Low intracranial pressure (ICP) could play a role in the development of glaucoma among patients who have normal intraocular pressure (IOP), according to a new study.
The Lithuanian-led study, published in Diagnostics,1 examined 80 normal tension glaucoma (NTG) patients, with the aim of assessing the relationship between ICP and visual field zones.
As well as IOP and ICP, scientists calculated the difference between the pressure in the eye and the pressure in the brain, known as the translaminar pressure difference.
The researchers found that low brain pressure was associated with more significant changes to a patient’s visual field, especially in the nasal zone.
The study's authors highlighted that further research is required to understand the role of intracranial pressure as a potential biomarker in NGT patients.
“These data support additional studies to reveal the mechanistic involvement of ICP in glaucoma pathophysiology, especially as a potential biomarker for NTG,” the study authors said.
This article has been republished courtesy of Mivision.

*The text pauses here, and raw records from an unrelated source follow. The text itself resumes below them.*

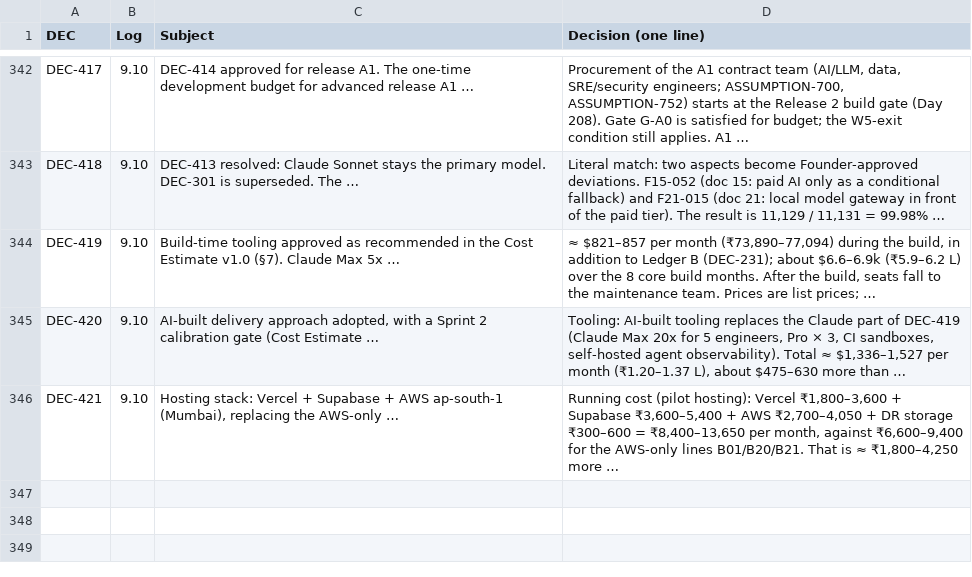
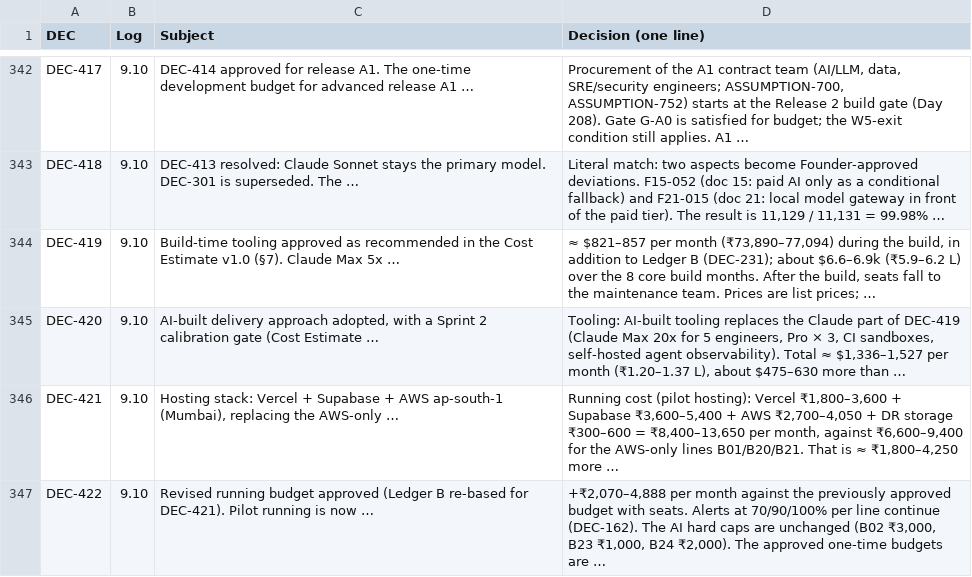
Before and after one commit to vishnukeerthi0428-ctrl/Allinonecalculator, a CSV file: blueprint/final/dec_index.csv, drawn as a sheet; only a part is shown, gaps mark what is left out.

```diff
--- a/blueprint/final/dec_index.csv
+++ b/blueprint/final/dec_index.csv
@@ -346 +346,2 @@ DEC-420,9.10,"AI-built delivery approach adopted, with a Sprint 2 calibration ga
 DEC-421,9.10,"Hosting stack: Vercel + Supabase + AWS ap-south-1 (Mumbai), replacing the AWS-only …","Running cost (pilot hosting): Vercel ₹1,800–3,600 + Supabase ₹3,600–5,400 + AWS ₹2,700–4,050 + DR storage ₹300–600 = ₹8,400–13,650 per month, against ₹6,600–9,400 for the AWS-only lines B01/B20/B21. That is ≈ ₹1,800–4,250 more …"
+DEC-422,9.10,Revised running budget approved (Ledger B re-based for DEC-421). Pilot running is now …,"+₹2,070–4,888 per month against the previously approved budget with seats. Alerts at 70/90/100% per line continue (DEC-162). The AI hard caps are unchanged (B02 ₹3,000, B23 ₹1,000, B24 ₹2,000). The approved one-time budgets are …"
```
Also changed, not shown: blueprint/final/document_map.csv, blueprint/final/id_registry.csv, 9 other files.
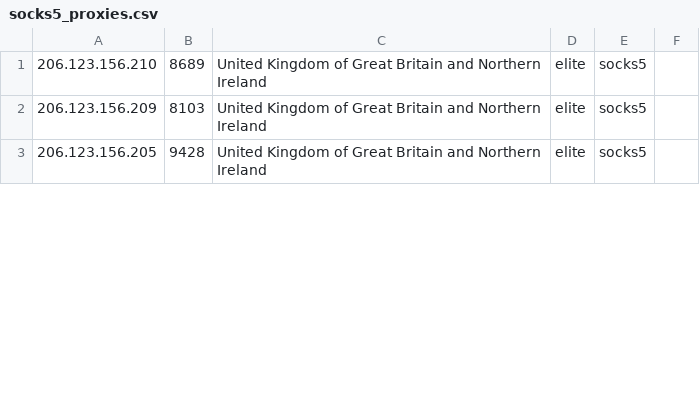
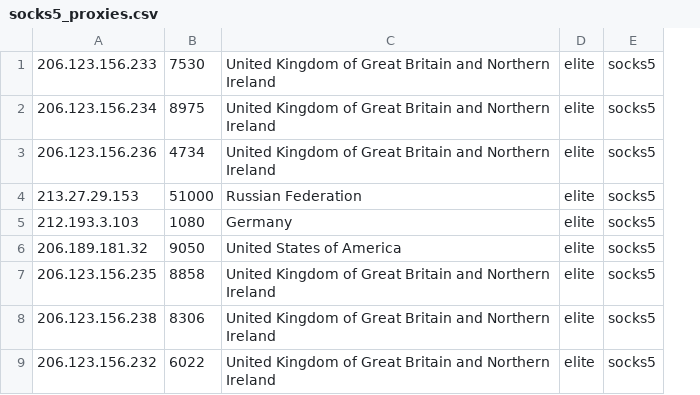
Before and after one commit to sunny9577/proxy-scraper, a CSV file: generated/socks5_proxies.csv, drawn as a sheet; only a part is shown; removed rows and columns are numbered as before the commit, all else as after; the diff covers the shown part only; the diff names each change by its address in the sheet, - before the commit and + after, or states it on an @@ line.

```diff
--- a/generated/socks5_proxies.csv
+++ b/generated/socks5_proxies.csv
-column A, rows 1-3: 206.123.156.210 | 206.123.156.209 | 206.123.156.205
-column B, rows 1-3: 8689 | 8103 | 9428
+column A, rows 7-9: 206.123.156.235 | 206.123.156.238 | 206.123.156.232
+column B, rows 7-9: 8858 | 8306 | 6022
-column F, empty
+row 1: 206.123.156.233 | 7530 | United Kingdom of Great Britain and Northern Ireland | elite | socks5
+row 2: 206.123.156.234 | 8975 | United Kingdom of Great Britain and Northern Ireland | elite | socks5
+row 3: 206.123.156.236 | 4734 | United Kingdom of Great Britain and Northern Ireland | elite | socks5
@@ row 24 moved to row 4: 213.27.29.153 @@
@@ row 19 moved to row 5: 212.193.3.103 @@
@@ row 10 moved to row 6: 206.189.181.32 @@
```
Also changed, not shown: 21 removed rows and 4 edited cells elsewhere in this file, 16 other files.
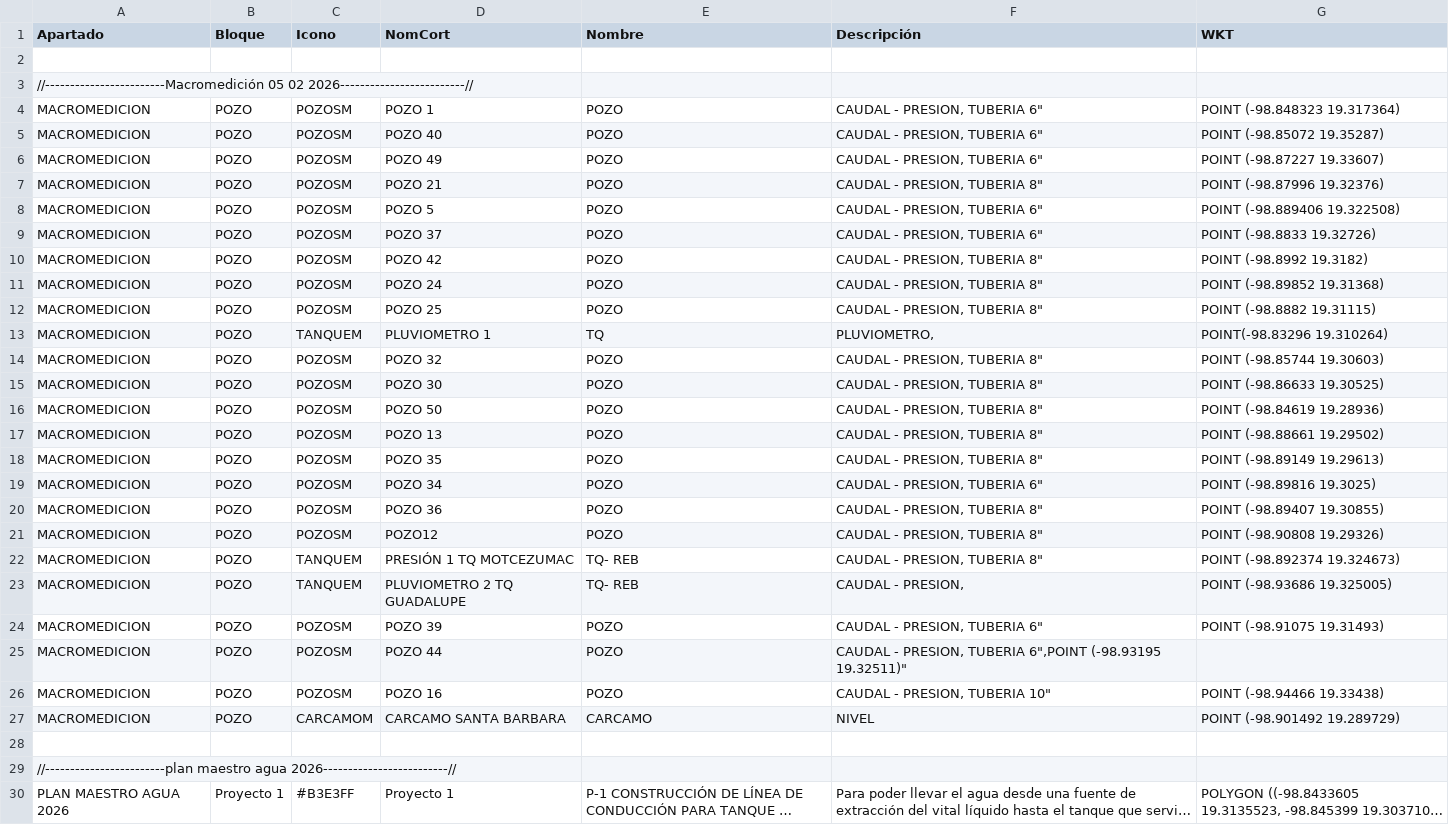
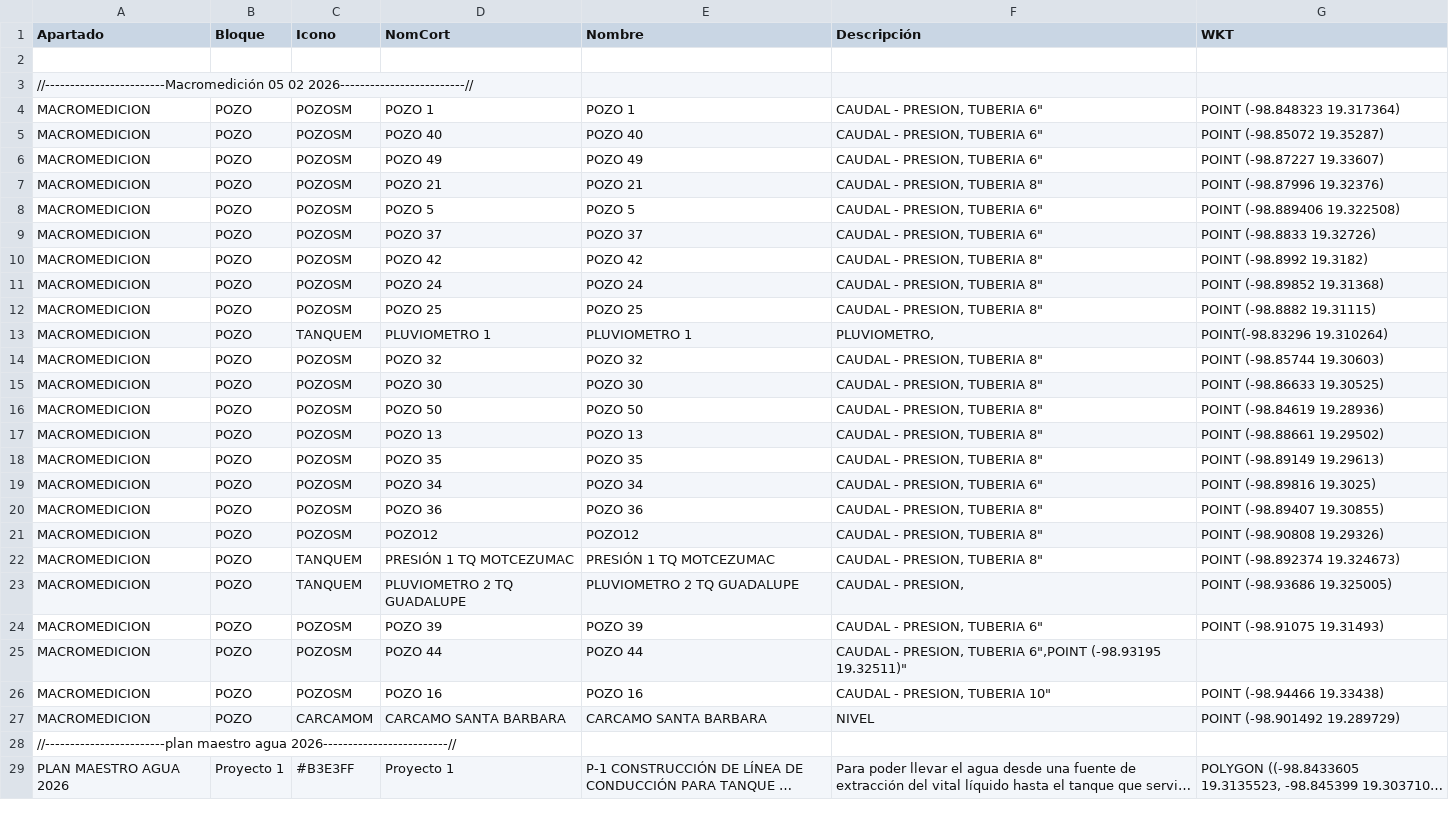
Before and after one commit to InnoTEC-OPDAPASIxtapaluca/colectorCuahu, a CSV file: datos.csv, drawn as a sheet; only a part is shown; long unchanged cells end in ….

Commit message:
Update datos.csv

```diff
--- a/datos.csv
+++ b/datos.csv
@@ -3,27 +3,26 @@ Apartado,Bloque,Icono,NomCort,Nombre,Descripción,WKT
 //------------------------Macromedición 05 02 2026-------------------------//
-"MACROMEDICION","POZO","POZOSM","POZO 1","POZO","CAUDAL - PRESION, TUBERIA 6""","POINT (-98.848323 19.317364)"
-"MACROMEDICION","POZO","POZOSM","POZO 40","POZO","CAUDAL - PRESION, TUBERIA 6""","POINT (-98.85072 19.35287)"
-"MACROMEDICION","POZO","POZOSM","POZO 49","POZO","CAUDAL - PRESION, TUBERIA 6""","POINT (-98.87227 19.33607)"
-"MACROMEDICION","POZO","POZOSM","POZO 21","POZO","CAUDAL - PRESION, TUBERIA 8""","POINT (-98.87996 19.32376)"
-"MACROMEDICION","POZO","POZOSM","POZO 5","POZO","CAUDAL - PRESION, TUBERIA 6""","POINT (-98.889406 19.322508)"
-"MACROMEDICION","POZO","POZOSM","POZO 37","POZO","CAUDAL - PRESION, TUBERIA 6""","POINT (-98.8833 19.32726)"
-"MACROMEDICION","POZO","POZOSM","POZO 42","POZO","CAUDAL - PRESION, TUBERIA 8""","POINT (-98.8992 19.3182)"
-"MACROMEDICION","POZO","POZOSM","POZO 24","POZO","CAUDAL - PRESION, TUBERIA 8""","POINT (-98.89852 19.31368)"
-"MACROMEDICION","POZO","POZOSM","POZO 25","POZO","CAUDAL - PRESION, TUBERIA 8""","POINT (-98.8882 19.31115)"
-"MACROMEDICION","POZO","TANQUEM","PLUVIOMETRO 1","TQ","PLUVIOMETRO,","POINT(-98.83296 19.310264)"
-"MACROMEDICION","POZO","POZOSM","POZO 32","POZO","CAUDAL - PRESION, TUBERIA 8""","POINT (-98.85744 19.30603)"
-"MACROMEDICION","POZO","POZOSM","POZO 30","POZO","CAUDAL - PRESION, TUBERIA 8""","POINT (-98.86633 19.30525)"
-"MACROMEDICION","POZO","POZOSM","POZO 50","POZO","CAUDAL - PRESION, TUBERIA 8""","POINT (-98.84619 19.28936)"
-"MACROMEDICION","POZO","POZOSM","POZO 13","POZO","CAUDAL - PRESION, TUBERIA 8""","POINT (-98.88661 19.29502)"
-"MACROMEDICION","POZO","POZOSM","POZO 35","POZO","CAUDAL - PRESION, TUBERIA 8""","POINT (-98.89149 19.29613)"
-"MACROMEDICION","POZO","POZOSM","POZO 34","POZO","CAUDAL - PRESION, TUBERIA 6""","POINT (-98.89816 19.3025)"
-"MACROMEDICION","POZO","POZOSM","POZO 36","POZO","CAUDAL - PRESION, TUBERIA 8""","POINT (-98.89407 19.30855)"
-"MACROMEDICION","POZO","POZOSM","POZO12","POZO","CAUDAL - PRESION, TUBERIA 8""","POINT (-98.90808 19.29326)"
-"MACROMEDICION","POZO","TANQUEM","PRESIÓN 1 TQ MOTCEZUMAC","TQ- REB","CAUDAL - PRESION, TUBERIA 8""","POINT (-98.892374 19.324673)"
-"MACROMEDICION","POZO","TANQUEM","PLUVIOMETRO 2 TQ GUADALUPE","TQ- REB","CAUDAL - PRESION,","POINT (-98.93686 19.325005)"
-"MACROMEDICION","POZO","POZOSM","POZO 39","POZO","CAUDAL - PRESION, TUBERIA 6""","POINT (-98.91075 19.31493)"
-"MACROMEDICION","POZO","POZOSM","POZO 44","POZO","CAUDAL - PRESION, TUBERIA 6"","POINT (-98.93195 19.32511)"
-"MACROMEDICION","POZO","POZOSM","POZO 16","POZO","CAUDAL - PRESION, TUBERIA 10""","POINT (-98.94466 19.33438)"
-"MACROMEDICION","POZO","CARCAMOM","CARCAMO SANTA BARBARA","CARCAMO","NIVEL","POINT (-98.901492 19.289729)"
-
+"MACROMEDICION","POZO","POZOSM","POZO 1","POZO 1","CAUDAL - PRESION, TUBERIA 6""","POINT (-98.848323 19.317364)"
+"MACROMEDICION","POZO","POZOSM","POZO 40","POZO 40","CAUDAL - PRESION, TUBERIA 6""","POINT (-98.85072 19.35287)"
+"MACROMEDICION","POZO","POZOSM","POZO 49","POZO 49","CAUDAL - PRESION, TUBERIA 6""","POINT (-98.87227 19.33607)"
+"MACROMEDICION","POZO","POZOSM","POZO 21","POZO 21","CAUDAL - PRESION, TUBERIA 8""","POINT (-98.87996 19.32376)"
+"MACROMEDICION","POZO","POZOSM","POZO 5","POZO 5","CAUDAL - PRESION, TUBERIA 6""","POINT (-98.889406 19.322508)"
+"MACROMEDICION","POZO","POZOSM","POZO 37","POZO 37","CAUDAL - PRESION, TUBERIA 6""","POINT (-98.8833 19.32726)"
+"MACROMEDICION","POZO","POZOSM","POZO 42","POZO 42","CAUDAL - PRESION, TUBERIA 8""","POINT (-98.8992 19.3182)"
+"MACROMEDICION","POZO","POZOSM","POZO 24","POZO 24","CAUDAL - PRESION, TUBERIA 8""","POINT (-98.89852 19.31368)"
+"MACROMEDICION","POZO","POZOSM","POZO 25","POZO 25","CAUDAL - PRESION, TUBERIA 8""","POINT (-98.8882 19.31115)"
+"MACROMEDICION","POZO","TANQUEM","PLUVIOMETRO 1","PLUVIOMETRO 1","PLUVIOMETRO,","POINT(-98.83296 19.310264)"
+"MACROMEDICION","POZO","POZOSM","POZO 32","POZO 32","CAUDAL - PRESION, TUBERIA 8""","POINT (-98.85744 19.30603)"
+"MACROMEDICION","POZO","POZOSM","POZO 30","POZO 30","CAUDAL - PRESION, TUBERIA 8""","POINT (-98.86633 19.30525)"
+"MACROMEDICION","POZO","POZOSM","POZO 50","POZO 50","CAUDAL - PRESION, TUBERIA 8""","POINT (-98.84619 19.28936)"
+"MACROMEDICION","POZO","POZOSM","POZO 13","POZO 13","CAUDAL - PRESION, TUBERIA 8""","POINT (-98.88661 19.29502)"
+"MACROMEDICION","POZO","POZOSM","POZO 35","POZO 35","CAUDAL - PRESION, TUBERIA 8""","POINT (-98.89149 19.29613)"
+"MACROMEDICION","POZO","POZOSM","POZO 34","POZO 34","CAUDAL - PRESION, TUBERIA 6""","POINT (-98.89816 19.3025)"
+"MACROMEDICION","POZO","POZOSM","POZO 36","POZO 36","CAUDAL - PRESION, TUBERIA 8""","POINT (-98.89407 19.30855)"
+"MACROMEDICION","POZO","POZOSM","POZO12","POZO12","CAUDAL - PRESION, TUBERIA 8""","POINT (-98.90808 19.29326)"
+"MACROMEDICION","POZO","TANQUEM","PRESIÓN 1 TQ MOTCEZUMAC","PRESIÓN 1 TQ MOTCEZUMAC","CAUDAL - PRESION, TUBERIA 8""","POINT (-98.892374 19.324673)"
+"MACROMEDICION","POZO","TANQUEM","PLUVIOMETRO 2 TQ GUADALUPE","PLUVIOMETRO 2 TQ GUADALUPE","CAUDAL - PRESION,","POINT (-98.93686 19.325005)"
+"MACROMEDICION","POZO","POZOSM","POZO 39","POZO 39","CAUDAL - PRESION, TUBERIA 6""","POINT (-98.91075 19.31493)"
+"MACROMEDICION","POZO","POZOSM","POZO 44","POZO 44","CAUDAL - PRESION, TUBERIA 6"","POINT (-98.93195 19.32511)"
+"MACROMEDICION","POZO","POZOSM","POZO 16","POZO 16","CAUDAL - PRESION, TUBERIA 10""","POINT (-98.94466 19.33438)"
+"MACROMEDICION","POZO","CARCAMOM","CARCAMO SANTA BARBARA","CARCAMO SANTA BARBARA","NIVEL","POINT (-98.901492 19.289729)"
 //------------------------plan maestro agua 2026-------------------------//
```
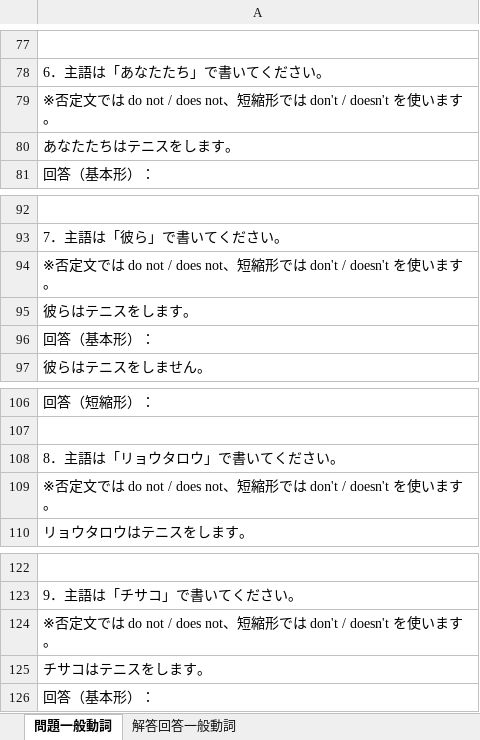
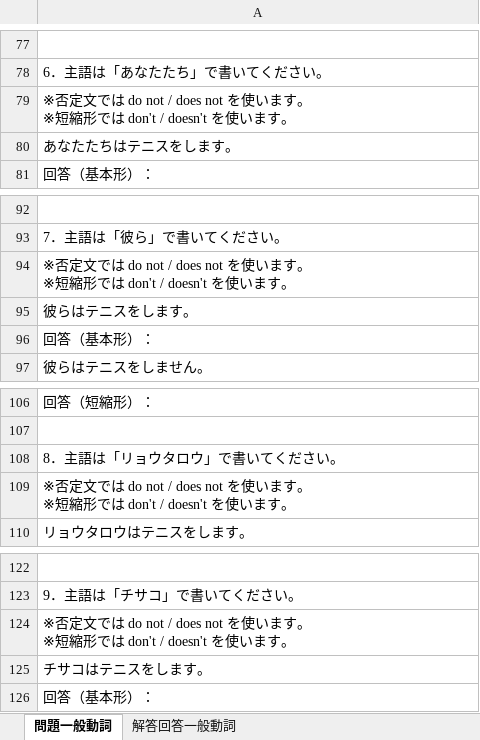
Before and after one commit to nakagaway218/remotion, an Excel workbook: Studymaterials/中学生英作文一般動詞現在形編.xlsx, sheet 問題一般動詞, drawn as a sheet; only a part is shown, gaps mark what is left out; values as stored, in another font and other column widths than the file's, no cell formats; ↵ is a line break in a cell; the diff covers the shown part only; the diff names each change by its address in the sheet, - before the commit and + after, or states it on an @@ line.

```diff
--- a/Studymaterials/中学生英作文一般動詞現在形編.xlsx (sheet 問題一般動詞)
+++ b/Studymaterials/中学生英作文一般動詞現在形編.xlsx (sheet 問題一般動詞)
-A79: …not / does not、短縮形で…
+A79: …not / does not を使います。 ↵ ※短縮形で…
-A94: …not / does not、短縮形で…
+A94: …not / does not を使います。 ↵ ※短縮形で…
-A109: …not / does not、短縮形で…
+A109: …not / does not を使います。 ↵ ※短縮形で…
-A124: …not / does not、短縮形で…
+A124: …not / does not を使います。 ↵ ※短縮形で…
```
Also changed, not shown: 5 edited cells elsewhere in this sheet, sheet 解答回答一般動詞, cell formats, Studymaterials/中学生英作文be動詞現在形編.xlsx, 5 other files.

1. Stoskuviene, A., Siaudvytyte, L., Januleviciene, I., et al., The Relationship between Intracranial Pressure and Visual Field Zones in Normal-Tension.